→ **EXTRACTED ENTRIES**:
—————

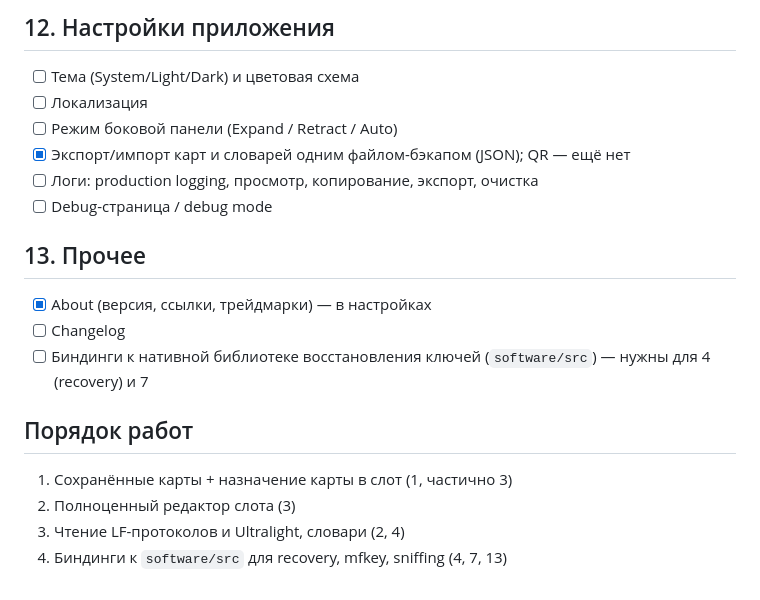
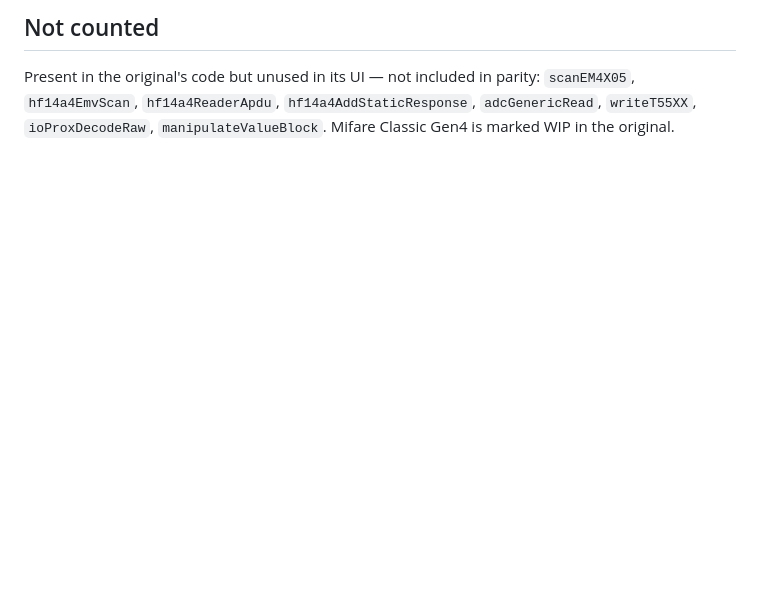
Before and after one commit to m0n5ter/ChameLab, a Markdown page: software/chamelab/ROADMAP.md, the part around one of its changes. Drawn GitHub-style; blank space fills up the shorter version.

```diff
--- a/software/chamelab/ROADMAP.md
+++ b/software/chamelab/ROADMAP.md
@@ -113,18 +79,5 @@
-## 12. Настройки приложения
-- [ ] Тема (System/Light/Dark) и цветовая схема
-- [ ] Локализация
-- [ ] Режим боковой панели (Expand / Retract / Auto)
-- [x] Экспорт/импорт карт и словарей одним файлом-бэкапом (JSON); QR — ещё нет
-- [ ] Логи: production logging, просмотр, копирование, экспорт, очистка
-- [ ] Debug-страница / debug mode
-
-## 13. Прочее
-- [x] About (версия, ссылки, трейдмарки) — в настройках
-- [ ] Changelog
-- [ ] Биндинги к нативной библиотеке восстановления ключей (`software/src`) — нужны для 4 (recovery) и 7
-
-## Порядок работ
-1. Сохранённые карты + назначение карты в слот (1, частично 3)
-2. Полноценный редактор слота (3)
-3. Чтение LF-протоколов и Ultralight, словари (2, 4)
-4. Биндинги к `software/src` для recovery, mfkey, sniffing (4, 7, 13)
+## Not counted
+Present in the original's code but unused in its UI — not included in parity:
+`scanEM4X05`, `hf14a4EmvScan`, `hf14a4ReaderApdu`, `hf14a4AddStaticResponse`,
+`adcGenericRead`, `writeT55XX`, `ioProxDecodeRaw`, `manipulateValueBlock`.
+Mifare Classic Gen4 is marked WIP in the original.
```
Also changed, not shown: other parts of software/chamelab/ROADMAP.md (+63 -97 lines).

—————

→ **TASK GOAL**: Write the listing again exactly, duplicating every line and skipping the pictures.

→ **SOLUTION FOR THIS TASK**:
Before and after one commit to m0n5ter/ChameLab, a Markdown page: software/chamelab/ROADMAP.md, the part around one of its changes. Drawn GitHub-style; blank space fills up the shorter version.

```diff
--- a/software/chamelab/ROADMAP.md
+++ b/software/chamelab/ROADMAP.md
@@ -113,18 +79,5 @@
-## 12. Настройки приложения
-- [ ] Тема (System/Light/Dark) и цветовая схема
-- [ ] Локализация
-- [ ] Режим боковой панели (Expand / Retract / Auto)
-- [x] Экспорт/импорт карт и словарей одним файлом-бэкапом (JSON); QR — ещё нет
-- [ ] Логи: production logging, просмотр, копирование, экспорт, очистка
-- [ ] Debug-страница / debug mode
-
-## 13. Прочее
-- [x] About (версия, ссылки, трейдмарки) — в настройках
-- [ ] Changelog
-- [ ] Биндинги к нативной библиотеке восстановления ключей (`software/src`) — нужны для 4 (recovery) и 7
-
-## Порядок работ
-1. Сохранённые карты + назначение карты в слот (1, частично 3)
-2. Полноценный редактор слота (3)
-3. Чтение LF-протоколов и Ultralight, словари (2, 4)
-4. Биндинги к `software/src` для recovery, mfkey, sniffing (4, 7, 13)
+## Not counted
+Present in the original's code but unused in its UI — not included in parity:
+`scanEM4X05`, `hf14a4EmvScan`, `hf14a4ReaderApdu`, `hf14a4AddStaticResponse`,
+`adcGenericRead`, `writeT55XX`, `ioProxDecodeRaw`, `manipulateValueBlock`.
+Mifare Classic Gen4 is marked WIP in the original.
```
Also changed, not shown: other parts of software/chamelab/ROADMAP.md (+63 -97 lines).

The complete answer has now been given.